When searching ‘China music industry’ on Google, the first result is an article from Quartz ‘Why is China’s music market still so small?’ With 975 million music listeners, the statistics suggest the value of China’s music market is that of 7.8% of the UK (2016). Zhangran, founder of Sound of the Xity, is among the industry pioneers to tap the great potential of China’s music market. He founded the one and only music conference six years ago to export Chinese music culture to the world. In 2014, Modern Sky, a big player in the Chinese music scene bought Sound of the Xity and started a more international approach through their music network. The conference now is an effective international music industry trade event with high level of delegations and large number of international exhibitions.
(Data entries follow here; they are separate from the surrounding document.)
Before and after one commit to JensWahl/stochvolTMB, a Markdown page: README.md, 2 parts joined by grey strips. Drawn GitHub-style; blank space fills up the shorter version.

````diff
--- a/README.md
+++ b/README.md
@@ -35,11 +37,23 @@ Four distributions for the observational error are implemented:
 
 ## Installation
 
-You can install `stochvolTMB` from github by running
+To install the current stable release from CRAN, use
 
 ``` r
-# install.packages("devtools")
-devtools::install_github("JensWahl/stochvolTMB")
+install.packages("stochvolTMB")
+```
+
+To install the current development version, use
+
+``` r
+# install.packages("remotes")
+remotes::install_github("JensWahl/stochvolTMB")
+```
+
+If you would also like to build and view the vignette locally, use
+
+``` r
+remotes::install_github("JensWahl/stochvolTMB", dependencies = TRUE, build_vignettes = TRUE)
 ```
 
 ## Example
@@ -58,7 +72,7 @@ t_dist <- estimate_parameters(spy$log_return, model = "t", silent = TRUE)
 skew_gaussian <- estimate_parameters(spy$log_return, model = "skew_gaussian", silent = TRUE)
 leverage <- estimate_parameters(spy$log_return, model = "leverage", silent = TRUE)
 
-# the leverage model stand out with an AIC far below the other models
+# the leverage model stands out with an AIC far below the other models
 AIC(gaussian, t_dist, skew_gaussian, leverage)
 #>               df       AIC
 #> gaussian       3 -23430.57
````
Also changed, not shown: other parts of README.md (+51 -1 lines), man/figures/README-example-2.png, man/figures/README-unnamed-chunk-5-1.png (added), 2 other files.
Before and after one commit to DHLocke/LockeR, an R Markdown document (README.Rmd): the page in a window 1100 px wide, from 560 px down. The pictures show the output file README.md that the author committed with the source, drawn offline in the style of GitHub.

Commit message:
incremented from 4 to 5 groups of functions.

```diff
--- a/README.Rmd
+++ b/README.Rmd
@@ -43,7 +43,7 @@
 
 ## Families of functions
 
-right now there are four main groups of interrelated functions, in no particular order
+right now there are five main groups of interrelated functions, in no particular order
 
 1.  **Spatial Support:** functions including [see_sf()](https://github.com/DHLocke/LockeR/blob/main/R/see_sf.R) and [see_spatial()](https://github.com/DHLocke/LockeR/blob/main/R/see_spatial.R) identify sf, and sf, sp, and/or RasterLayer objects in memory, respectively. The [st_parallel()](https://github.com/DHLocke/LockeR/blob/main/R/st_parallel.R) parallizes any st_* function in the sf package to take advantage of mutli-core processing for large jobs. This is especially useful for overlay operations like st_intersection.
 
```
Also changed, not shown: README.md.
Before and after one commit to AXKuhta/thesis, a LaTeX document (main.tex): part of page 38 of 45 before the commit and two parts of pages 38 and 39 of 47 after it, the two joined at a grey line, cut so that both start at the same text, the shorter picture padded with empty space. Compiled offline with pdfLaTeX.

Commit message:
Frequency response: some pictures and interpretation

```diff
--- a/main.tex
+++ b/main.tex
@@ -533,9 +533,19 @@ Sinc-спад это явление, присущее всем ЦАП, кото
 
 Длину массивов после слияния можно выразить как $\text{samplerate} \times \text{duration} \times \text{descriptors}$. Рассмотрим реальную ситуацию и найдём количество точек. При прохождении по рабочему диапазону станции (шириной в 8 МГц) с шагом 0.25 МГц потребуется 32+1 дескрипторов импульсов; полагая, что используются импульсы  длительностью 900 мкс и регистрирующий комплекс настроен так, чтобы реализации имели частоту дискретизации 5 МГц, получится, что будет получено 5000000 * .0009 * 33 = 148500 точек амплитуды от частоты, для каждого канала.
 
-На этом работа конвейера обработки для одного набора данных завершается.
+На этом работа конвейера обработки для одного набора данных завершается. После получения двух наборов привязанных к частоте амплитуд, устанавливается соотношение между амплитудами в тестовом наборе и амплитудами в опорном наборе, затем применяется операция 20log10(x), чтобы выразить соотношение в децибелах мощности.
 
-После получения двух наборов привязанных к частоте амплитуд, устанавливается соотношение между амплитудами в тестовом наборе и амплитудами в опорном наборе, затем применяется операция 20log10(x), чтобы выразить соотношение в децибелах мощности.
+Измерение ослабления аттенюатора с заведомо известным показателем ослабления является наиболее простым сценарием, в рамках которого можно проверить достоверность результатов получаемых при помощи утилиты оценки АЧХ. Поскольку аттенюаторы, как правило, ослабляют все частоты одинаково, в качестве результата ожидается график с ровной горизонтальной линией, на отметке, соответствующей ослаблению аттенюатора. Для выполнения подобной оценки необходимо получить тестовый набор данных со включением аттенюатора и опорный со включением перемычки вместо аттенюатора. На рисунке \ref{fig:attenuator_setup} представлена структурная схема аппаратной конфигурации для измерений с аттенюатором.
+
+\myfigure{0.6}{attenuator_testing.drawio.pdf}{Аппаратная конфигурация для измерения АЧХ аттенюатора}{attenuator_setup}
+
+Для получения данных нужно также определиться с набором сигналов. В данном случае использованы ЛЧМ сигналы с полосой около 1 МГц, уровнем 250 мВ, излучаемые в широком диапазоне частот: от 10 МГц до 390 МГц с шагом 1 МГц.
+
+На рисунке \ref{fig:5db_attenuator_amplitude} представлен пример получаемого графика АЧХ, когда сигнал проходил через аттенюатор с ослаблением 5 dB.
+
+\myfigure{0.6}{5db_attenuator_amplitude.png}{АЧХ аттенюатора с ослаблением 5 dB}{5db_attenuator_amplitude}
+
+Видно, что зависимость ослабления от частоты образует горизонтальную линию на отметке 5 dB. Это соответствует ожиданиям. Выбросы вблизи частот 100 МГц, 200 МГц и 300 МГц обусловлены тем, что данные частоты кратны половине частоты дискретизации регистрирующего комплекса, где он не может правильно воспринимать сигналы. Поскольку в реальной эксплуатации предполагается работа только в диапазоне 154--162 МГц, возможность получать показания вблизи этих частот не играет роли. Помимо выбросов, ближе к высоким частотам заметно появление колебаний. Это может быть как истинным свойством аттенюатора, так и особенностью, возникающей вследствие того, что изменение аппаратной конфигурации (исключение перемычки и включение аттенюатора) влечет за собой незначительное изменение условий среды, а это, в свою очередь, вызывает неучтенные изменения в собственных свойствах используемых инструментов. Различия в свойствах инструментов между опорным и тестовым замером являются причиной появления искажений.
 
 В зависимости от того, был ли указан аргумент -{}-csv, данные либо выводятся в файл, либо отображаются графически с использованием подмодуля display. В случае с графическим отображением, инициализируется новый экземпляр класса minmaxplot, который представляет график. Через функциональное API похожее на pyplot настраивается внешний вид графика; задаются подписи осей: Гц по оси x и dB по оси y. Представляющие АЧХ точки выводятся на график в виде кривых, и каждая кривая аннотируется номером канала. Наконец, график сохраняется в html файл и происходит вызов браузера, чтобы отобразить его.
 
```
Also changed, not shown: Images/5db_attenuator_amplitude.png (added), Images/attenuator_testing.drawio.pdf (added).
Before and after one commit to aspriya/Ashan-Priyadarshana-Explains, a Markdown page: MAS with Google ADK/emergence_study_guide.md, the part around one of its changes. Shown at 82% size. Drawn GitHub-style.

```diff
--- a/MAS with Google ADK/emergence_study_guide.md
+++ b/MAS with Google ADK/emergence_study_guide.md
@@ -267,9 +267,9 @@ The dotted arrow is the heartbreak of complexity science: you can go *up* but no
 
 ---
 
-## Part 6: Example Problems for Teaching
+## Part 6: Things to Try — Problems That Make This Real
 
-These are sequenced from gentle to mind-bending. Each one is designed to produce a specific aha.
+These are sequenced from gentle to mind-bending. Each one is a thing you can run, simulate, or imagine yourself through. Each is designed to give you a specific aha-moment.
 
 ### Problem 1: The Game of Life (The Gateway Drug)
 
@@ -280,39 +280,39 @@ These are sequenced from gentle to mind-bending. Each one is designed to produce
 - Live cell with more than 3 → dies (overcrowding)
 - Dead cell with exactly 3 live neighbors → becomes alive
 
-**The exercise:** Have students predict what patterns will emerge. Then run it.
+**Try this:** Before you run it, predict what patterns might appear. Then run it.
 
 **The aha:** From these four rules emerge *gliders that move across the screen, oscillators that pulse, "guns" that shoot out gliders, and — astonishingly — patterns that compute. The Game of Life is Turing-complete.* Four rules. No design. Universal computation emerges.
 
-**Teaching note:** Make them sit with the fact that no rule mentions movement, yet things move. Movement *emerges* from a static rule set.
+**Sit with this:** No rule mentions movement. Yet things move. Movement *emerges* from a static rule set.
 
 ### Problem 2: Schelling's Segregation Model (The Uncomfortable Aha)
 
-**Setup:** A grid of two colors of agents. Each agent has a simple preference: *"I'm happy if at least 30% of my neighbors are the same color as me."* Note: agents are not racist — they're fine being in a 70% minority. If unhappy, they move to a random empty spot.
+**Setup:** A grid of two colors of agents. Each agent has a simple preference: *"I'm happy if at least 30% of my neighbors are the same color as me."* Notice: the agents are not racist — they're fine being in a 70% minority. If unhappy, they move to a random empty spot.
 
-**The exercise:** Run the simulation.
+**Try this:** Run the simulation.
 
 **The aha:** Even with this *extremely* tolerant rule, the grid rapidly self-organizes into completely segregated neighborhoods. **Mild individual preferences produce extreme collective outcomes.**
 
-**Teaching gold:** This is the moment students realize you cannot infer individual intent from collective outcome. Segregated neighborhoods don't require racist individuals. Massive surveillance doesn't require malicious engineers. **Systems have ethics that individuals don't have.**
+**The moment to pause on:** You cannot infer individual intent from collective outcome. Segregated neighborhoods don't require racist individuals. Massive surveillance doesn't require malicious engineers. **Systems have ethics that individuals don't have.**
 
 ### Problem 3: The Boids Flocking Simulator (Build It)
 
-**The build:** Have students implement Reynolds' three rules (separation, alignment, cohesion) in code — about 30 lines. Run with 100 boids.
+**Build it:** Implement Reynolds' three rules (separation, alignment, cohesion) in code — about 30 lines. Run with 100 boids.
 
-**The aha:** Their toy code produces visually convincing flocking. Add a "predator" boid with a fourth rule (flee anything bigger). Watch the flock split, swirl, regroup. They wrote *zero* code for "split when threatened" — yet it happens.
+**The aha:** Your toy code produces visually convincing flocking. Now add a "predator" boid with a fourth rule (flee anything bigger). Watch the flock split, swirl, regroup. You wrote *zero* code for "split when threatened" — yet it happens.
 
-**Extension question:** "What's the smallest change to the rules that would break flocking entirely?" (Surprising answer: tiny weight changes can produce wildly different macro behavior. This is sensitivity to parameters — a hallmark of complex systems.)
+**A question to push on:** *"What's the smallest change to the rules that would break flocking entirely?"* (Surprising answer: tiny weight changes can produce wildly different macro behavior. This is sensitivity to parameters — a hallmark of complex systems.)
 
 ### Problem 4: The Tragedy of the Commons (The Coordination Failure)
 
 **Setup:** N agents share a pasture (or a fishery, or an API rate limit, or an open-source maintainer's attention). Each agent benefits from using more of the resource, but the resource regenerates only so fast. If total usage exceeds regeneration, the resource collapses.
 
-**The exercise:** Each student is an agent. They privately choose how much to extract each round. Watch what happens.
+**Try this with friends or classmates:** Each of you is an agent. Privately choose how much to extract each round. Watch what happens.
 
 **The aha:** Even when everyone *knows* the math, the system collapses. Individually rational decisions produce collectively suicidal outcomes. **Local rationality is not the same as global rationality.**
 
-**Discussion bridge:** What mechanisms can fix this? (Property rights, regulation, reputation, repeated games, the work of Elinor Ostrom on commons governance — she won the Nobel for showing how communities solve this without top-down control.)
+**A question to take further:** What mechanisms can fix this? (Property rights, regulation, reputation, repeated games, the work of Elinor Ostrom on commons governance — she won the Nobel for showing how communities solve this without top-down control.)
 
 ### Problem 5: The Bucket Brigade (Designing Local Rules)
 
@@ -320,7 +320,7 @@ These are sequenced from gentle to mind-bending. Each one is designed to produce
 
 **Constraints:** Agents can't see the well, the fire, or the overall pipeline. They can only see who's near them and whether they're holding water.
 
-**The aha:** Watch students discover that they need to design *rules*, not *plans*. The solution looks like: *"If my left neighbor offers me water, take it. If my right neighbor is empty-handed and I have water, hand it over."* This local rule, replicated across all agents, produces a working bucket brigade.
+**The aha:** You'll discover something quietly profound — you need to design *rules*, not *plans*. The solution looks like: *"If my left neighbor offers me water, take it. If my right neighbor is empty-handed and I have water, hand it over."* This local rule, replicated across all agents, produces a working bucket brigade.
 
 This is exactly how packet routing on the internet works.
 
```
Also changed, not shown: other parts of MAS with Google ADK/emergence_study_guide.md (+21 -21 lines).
This year, the British Council brought a delegation of four to the conference with hopes of better understanding China’s music industry and to lay the groundwork for possible future collaboration. In addition, the British Council also supported three music bands to perform at the conference and at the Strawberry Music Festival in Shanghai and Kunming (the Strawberry Beijing Music Festival was cancelled). Beyond that, the conference presented some intriguing topics on digital streaming and music licensing in China.  


Music Festivals

Music festival season in China roughly last from May to October each year. Recent years have seen some formalisation of the process to set up a festival. An organiser must submit every details of the line up including performers, songs, and lyrics. The process usually takes about a month but sometimes the results can be delivered at the last minute- Beijing Strawberry Music Festival this year was cancelled quite suddenly.